Whole Grain and Kale Dressing
Preheat oven to 350 degrees.
- 10 slices of whole grain bread (two to three days old)
- 3 cups kale, chopped
- 2 tablespoons olive oil
- One medium sized onion, chopped finely
- 2 cups of diced celery
- 2 eggs, beaten thoroughly
- 3 cups of chicken stock
- ¼ cup fresh parsley
- 1 tablespoon dried fresh sage leaves, chopped
- 1 teaspoon thyme, fresh
- 1 teaspoon kosher salt
- 1 teaspoon freshly ground black pepper
To begin, cut the whole wheat bread into small, stuffing sized pieces (the size of small croutons). Wash kale and dry on paper towels. Chop and set aside. Heat olive oil in medium sauté pan until oil is translucent (about 2 minutes). Add kale, celery and onion and cook until onions are translucent. Add parsley, sage, thyme, salt and pepper. Cook an additional five minutes over medium heat. Add the beaten egg, the chicken stock, the parsley and seasonings. Combine this wet mixture with the dried, cut whole wheat bread. Place in a baking dish that has been sprayed with non-stick spray and bake for 35 minutes at 350 degrees. Serve warm.

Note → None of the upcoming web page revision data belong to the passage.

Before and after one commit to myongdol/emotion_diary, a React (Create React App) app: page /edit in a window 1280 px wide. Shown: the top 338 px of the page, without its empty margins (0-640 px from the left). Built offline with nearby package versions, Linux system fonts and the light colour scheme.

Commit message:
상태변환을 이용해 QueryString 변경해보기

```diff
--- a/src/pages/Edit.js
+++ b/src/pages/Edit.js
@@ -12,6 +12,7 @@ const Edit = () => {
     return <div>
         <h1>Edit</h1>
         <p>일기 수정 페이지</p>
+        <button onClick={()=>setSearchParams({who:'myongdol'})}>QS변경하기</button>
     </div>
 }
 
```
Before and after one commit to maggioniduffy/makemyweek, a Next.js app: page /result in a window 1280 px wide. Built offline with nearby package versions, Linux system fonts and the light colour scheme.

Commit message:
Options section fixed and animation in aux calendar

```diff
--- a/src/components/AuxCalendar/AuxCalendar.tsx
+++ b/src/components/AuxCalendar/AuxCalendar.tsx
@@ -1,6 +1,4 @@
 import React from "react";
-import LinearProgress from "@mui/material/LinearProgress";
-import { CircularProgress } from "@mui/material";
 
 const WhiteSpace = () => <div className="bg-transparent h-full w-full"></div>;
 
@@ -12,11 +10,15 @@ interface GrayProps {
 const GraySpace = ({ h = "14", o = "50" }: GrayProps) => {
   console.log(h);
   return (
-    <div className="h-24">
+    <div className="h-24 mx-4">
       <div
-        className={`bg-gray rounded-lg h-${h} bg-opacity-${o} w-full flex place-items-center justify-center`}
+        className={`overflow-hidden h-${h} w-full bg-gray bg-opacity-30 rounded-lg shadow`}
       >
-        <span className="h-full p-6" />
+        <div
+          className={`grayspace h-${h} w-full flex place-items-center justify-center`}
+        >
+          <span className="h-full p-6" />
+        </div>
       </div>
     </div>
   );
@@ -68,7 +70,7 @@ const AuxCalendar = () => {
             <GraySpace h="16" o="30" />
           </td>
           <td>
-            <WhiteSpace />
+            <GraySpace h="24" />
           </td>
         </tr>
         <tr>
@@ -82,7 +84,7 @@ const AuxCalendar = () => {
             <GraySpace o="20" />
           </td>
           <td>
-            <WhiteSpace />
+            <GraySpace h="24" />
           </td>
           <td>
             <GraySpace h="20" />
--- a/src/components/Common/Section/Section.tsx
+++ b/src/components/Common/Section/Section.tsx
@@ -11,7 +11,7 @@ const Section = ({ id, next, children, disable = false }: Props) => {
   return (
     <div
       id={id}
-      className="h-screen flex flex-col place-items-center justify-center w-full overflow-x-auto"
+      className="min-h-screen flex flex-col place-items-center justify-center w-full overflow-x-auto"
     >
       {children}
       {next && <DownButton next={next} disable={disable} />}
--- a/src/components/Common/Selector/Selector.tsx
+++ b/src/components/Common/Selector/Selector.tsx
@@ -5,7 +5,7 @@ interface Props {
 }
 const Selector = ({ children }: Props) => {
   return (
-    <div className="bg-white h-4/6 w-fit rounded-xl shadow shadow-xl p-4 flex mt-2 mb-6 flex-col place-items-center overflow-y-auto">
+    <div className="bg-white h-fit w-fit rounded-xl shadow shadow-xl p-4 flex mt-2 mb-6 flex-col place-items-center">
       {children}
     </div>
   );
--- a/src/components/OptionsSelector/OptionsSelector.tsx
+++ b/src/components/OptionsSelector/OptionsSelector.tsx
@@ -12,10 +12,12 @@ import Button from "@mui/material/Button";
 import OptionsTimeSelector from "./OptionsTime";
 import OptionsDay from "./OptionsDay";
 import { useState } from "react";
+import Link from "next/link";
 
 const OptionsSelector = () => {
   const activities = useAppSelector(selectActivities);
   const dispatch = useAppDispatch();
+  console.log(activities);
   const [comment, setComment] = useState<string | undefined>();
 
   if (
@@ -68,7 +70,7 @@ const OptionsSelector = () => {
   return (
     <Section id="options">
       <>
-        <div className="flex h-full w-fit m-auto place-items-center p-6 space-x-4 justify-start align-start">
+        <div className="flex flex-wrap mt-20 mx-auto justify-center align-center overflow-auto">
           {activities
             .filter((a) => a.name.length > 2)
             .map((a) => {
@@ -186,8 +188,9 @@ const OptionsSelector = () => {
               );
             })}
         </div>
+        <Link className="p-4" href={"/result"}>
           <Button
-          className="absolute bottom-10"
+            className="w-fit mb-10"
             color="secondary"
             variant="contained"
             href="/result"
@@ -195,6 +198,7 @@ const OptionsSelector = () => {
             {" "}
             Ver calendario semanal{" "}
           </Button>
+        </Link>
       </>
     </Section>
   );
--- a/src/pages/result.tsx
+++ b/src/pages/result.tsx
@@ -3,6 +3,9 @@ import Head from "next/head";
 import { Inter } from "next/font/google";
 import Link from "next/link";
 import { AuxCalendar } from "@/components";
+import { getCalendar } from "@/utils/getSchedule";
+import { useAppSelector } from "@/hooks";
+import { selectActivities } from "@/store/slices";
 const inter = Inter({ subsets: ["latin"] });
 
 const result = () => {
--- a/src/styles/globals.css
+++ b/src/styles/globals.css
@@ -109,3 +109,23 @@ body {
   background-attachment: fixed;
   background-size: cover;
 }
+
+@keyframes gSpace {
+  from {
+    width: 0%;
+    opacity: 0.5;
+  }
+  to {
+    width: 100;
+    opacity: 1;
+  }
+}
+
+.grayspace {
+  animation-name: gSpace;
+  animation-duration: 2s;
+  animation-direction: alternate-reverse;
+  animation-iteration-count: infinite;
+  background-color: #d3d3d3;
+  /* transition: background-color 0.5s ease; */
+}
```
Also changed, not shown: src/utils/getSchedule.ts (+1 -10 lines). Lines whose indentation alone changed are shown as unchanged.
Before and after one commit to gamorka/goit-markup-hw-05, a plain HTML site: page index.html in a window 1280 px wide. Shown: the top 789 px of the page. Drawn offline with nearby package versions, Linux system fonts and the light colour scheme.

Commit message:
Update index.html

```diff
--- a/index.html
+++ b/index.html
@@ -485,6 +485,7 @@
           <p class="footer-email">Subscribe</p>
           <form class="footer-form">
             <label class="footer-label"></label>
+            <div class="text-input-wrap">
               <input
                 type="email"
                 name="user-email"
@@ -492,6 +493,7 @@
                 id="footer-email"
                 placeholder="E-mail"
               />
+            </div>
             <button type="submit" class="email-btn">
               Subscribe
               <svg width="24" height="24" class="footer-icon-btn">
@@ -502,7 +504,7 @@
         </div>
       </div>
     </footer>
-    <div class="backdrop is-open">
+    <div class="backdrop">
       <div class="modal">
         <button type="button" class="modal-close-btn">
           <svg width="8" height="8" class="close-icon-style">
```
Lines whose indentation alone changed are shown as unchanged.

About the Author:
Cynthia Chandler is a faculty member who joined Sullivan University as a nutrition and food service sanitation instructor. She came to Sullivan after a varied career in both hospital and university affiliated positions. Cynthia completed her undergraduate degree in Dietetics and Institution Administration from Western Kentucky University. She went on to the University of Kentucky, where she was awarded a master’s degree with honors in Clinical Nutrition from the College of Allied Health. Upon graduation, she sat for and successfully passed the board for the American Dietetic Association to become a registered dietitian. She is a licensed dietitian and a certified nutritionist in the state of Kentucky. She is also licensed in the state of Florida as a dietician.
Cynthia has served on the board of the American Association of Diabetes Educators and is a current member of the Food and Culinary Professionals Practice Group of the American Dietetic Association, The American Culinary Federation, The Kentucky Dietetic Association, and the Association of Food and Nutrition Professionals.
Cynthia completed her culinary training at Sullivan University in the winter of 2010. She has developed and conducted workshops on canning, healthy southern cuisine and healthy menu ideas, in conjunction with her chef colleagues.